= Exercise requirements =
Your answer needs to include each line of the records in which the string "project" can be found.

[Detected change data]
▼
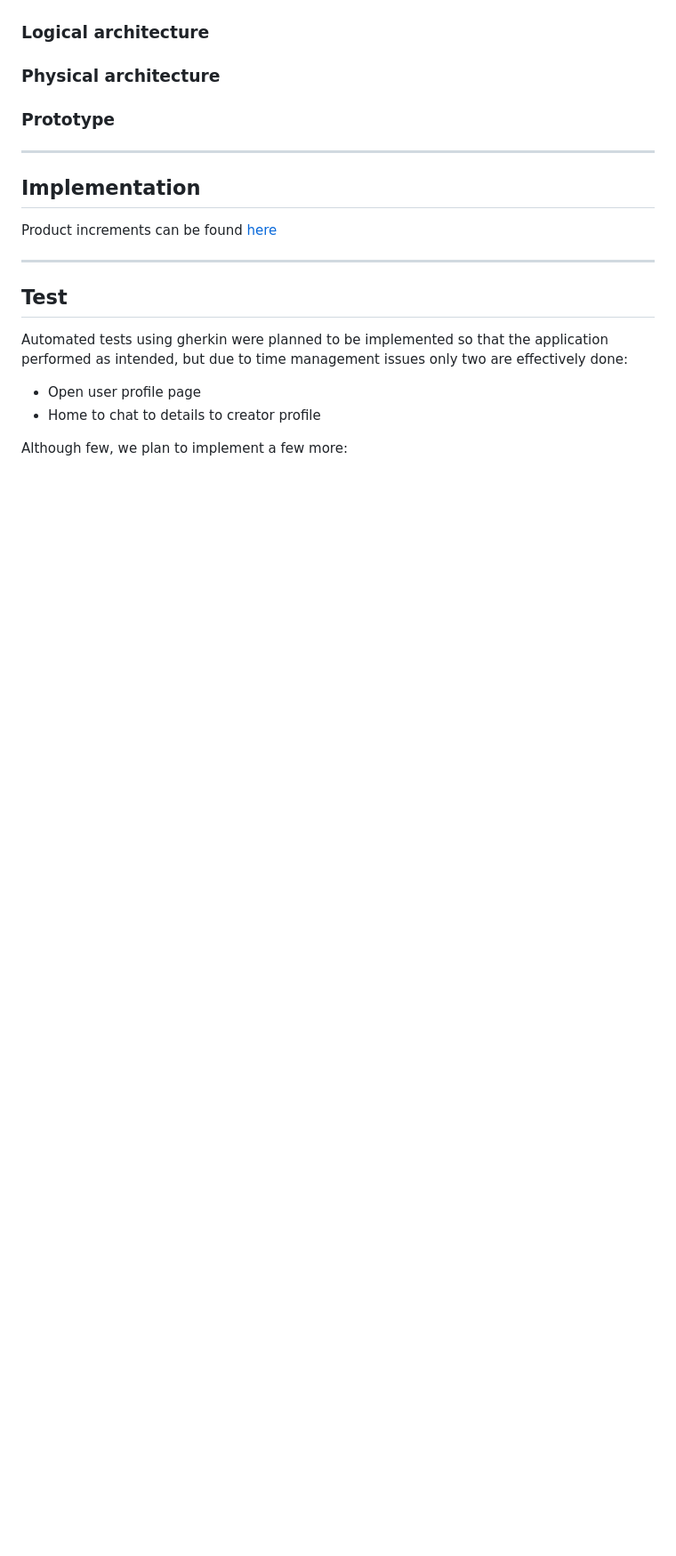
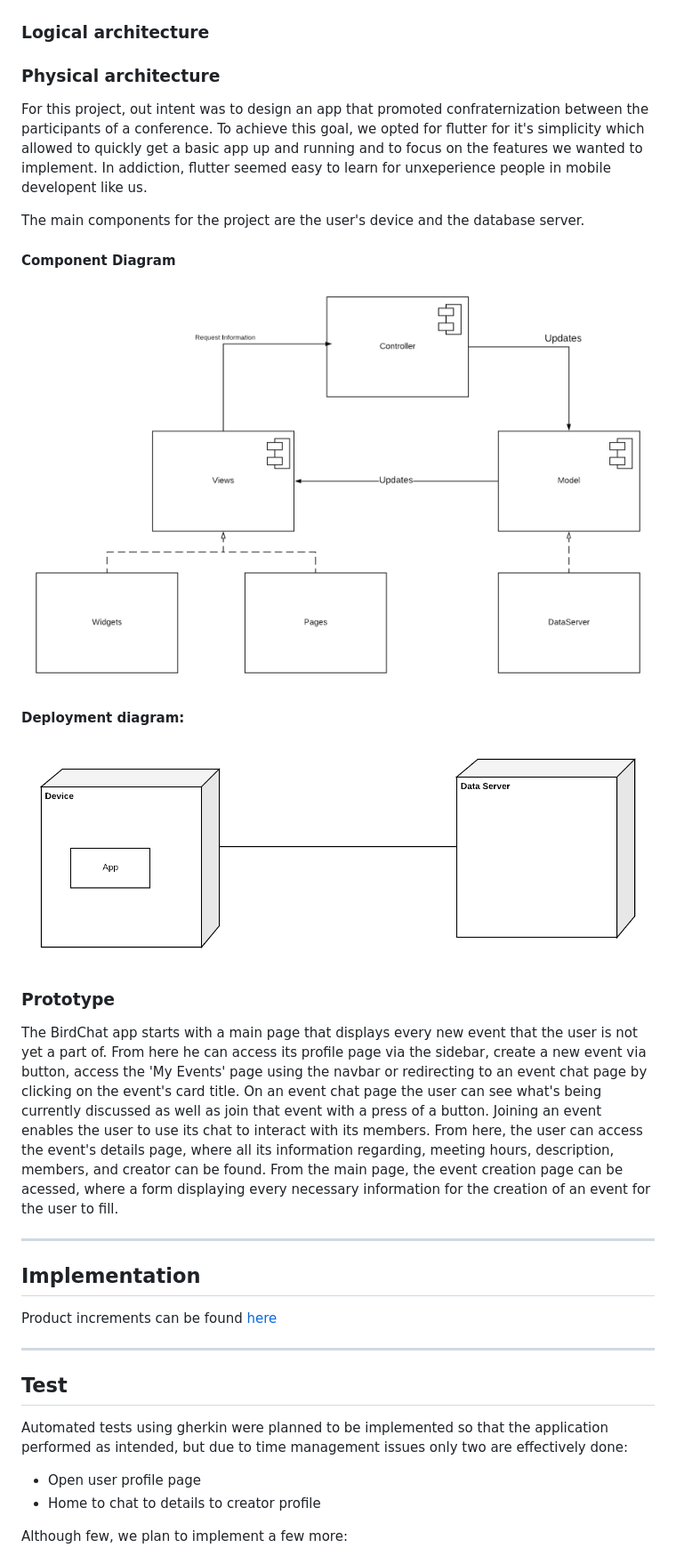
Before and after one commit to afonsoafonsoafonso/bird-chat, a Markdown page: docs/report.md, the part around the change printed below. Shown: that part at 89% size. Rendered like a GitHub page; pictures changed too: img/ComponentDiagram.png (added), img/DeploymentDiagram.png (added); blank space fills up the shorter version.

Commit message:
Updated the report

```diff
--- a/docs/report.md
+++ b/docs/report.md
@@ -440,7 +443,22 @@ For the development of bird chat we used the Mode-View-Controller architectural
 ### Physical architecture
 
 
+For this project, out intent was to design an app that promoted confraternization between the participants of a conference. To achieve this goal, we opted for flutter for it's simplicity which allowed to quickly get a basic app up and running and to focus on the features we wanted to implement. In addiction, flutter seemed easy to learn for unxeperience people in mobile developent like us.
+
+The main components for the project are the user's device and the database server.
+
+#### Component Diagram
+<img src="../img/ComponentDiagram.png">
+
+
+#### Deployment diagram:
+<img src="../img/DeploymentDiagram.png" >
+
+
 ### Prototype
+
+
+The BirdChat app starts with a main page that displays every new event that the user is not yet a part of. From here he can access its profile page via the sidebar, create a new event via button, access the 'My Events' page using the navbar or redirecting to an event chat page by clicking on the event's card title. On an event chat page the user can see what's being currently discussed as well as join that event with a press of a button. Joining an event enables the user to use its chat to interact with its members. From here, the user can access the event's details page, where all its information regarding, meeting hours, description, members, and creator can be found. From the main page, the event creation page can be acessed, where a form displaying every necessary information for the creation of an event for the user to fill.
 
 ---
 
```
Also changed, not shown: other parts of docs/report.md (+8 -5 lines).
▲
▼
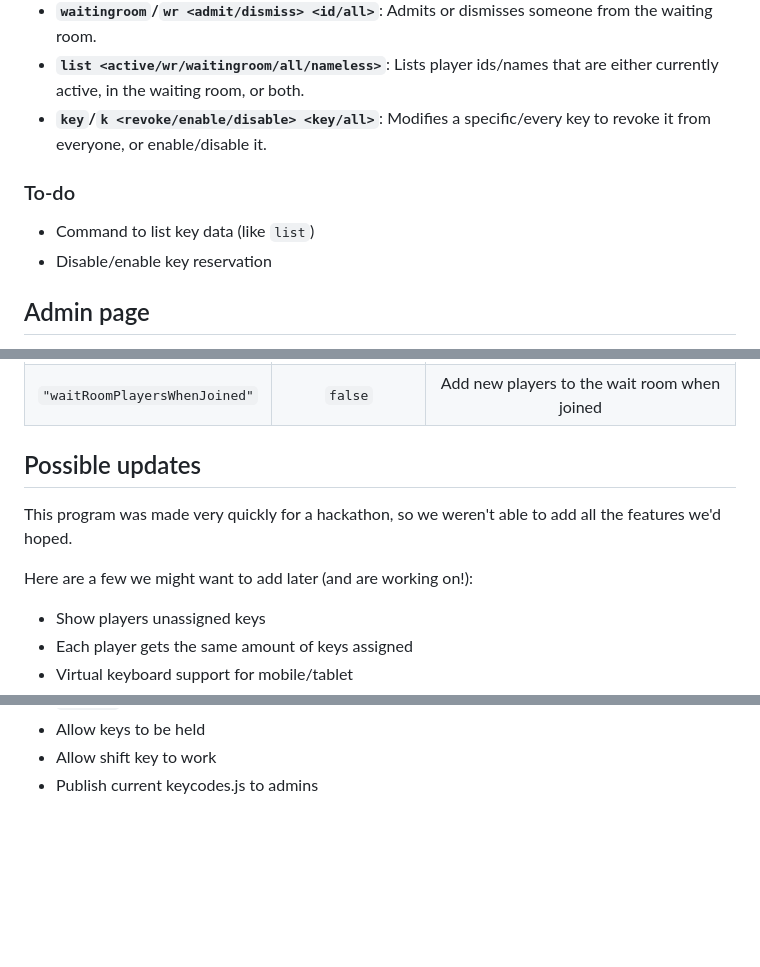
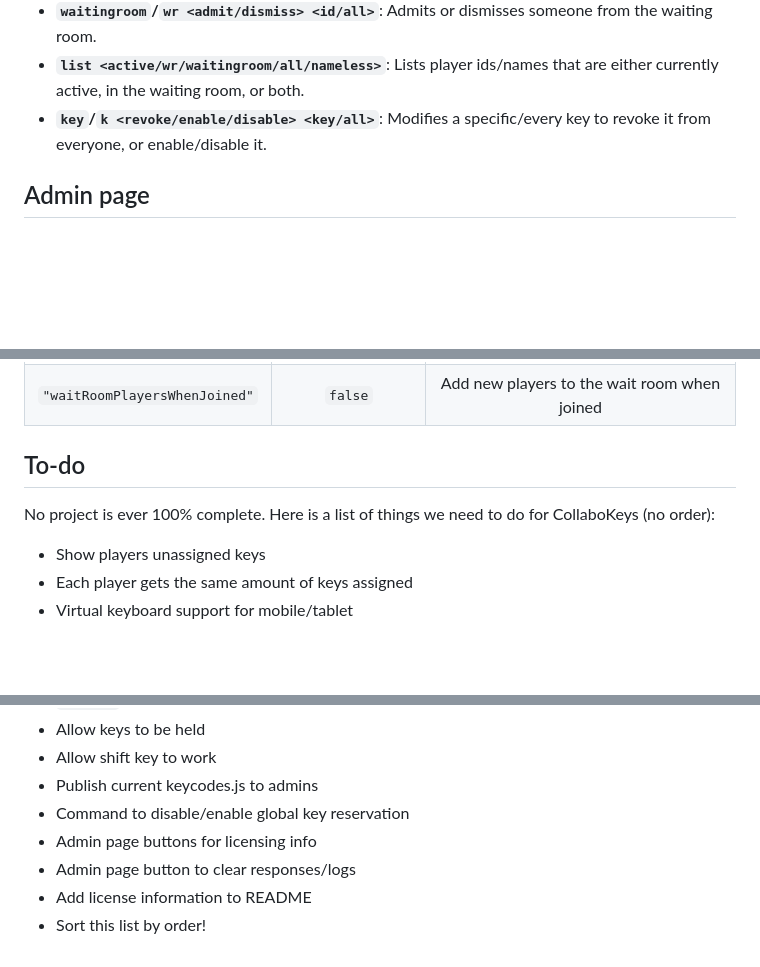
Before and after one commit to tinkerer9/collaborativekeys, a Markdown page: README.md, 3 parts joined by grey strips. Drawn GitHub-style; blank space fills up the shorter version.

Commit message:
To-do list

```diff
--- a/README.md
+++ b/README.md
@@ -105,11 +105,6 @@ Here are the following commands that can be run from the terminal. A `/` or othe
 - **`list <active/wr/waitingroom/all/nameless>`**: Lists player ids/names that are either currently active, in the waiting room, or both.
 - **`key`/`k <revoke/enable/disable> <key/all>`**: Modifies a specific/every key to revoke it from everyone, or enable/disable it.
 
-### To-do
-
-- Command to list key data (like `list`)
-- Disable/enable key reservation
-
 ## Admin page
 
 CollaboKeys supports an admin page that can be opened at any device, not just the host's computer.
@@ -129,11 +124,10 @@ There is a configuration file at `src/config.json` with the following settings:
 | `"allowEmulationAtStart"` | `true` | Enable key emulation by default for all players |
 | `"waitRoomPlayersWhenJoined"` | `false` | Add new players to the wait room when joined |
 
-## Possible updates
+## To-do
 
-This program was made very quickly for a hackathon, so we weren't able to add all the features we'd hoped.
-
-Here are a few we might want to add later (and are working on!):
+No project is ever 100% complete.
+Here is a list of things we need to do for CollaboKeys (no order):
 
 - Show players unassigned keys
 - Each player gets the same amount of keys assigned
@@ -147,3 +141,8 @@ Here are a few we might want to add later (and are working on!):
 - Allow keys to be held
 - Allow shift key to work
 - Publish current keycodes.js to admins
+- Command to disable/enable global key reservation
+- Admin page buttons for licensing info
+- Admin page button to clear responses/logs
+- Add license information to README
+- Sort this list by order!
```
▲
= The answer =
+For this project, out intent was to design an app that promoted confraternization between the participants of a conference. To achieve this goal, we opted for flutter for it's simplicity which allowed to quickly get a basic app up and running and to focus on the features we wanted to implement. In addiction, flutter seemed easy to learn for unxeperience people in mobile developent like us.
+The main components for the project are the user's device and the database server.
+No project is ever 100% complete.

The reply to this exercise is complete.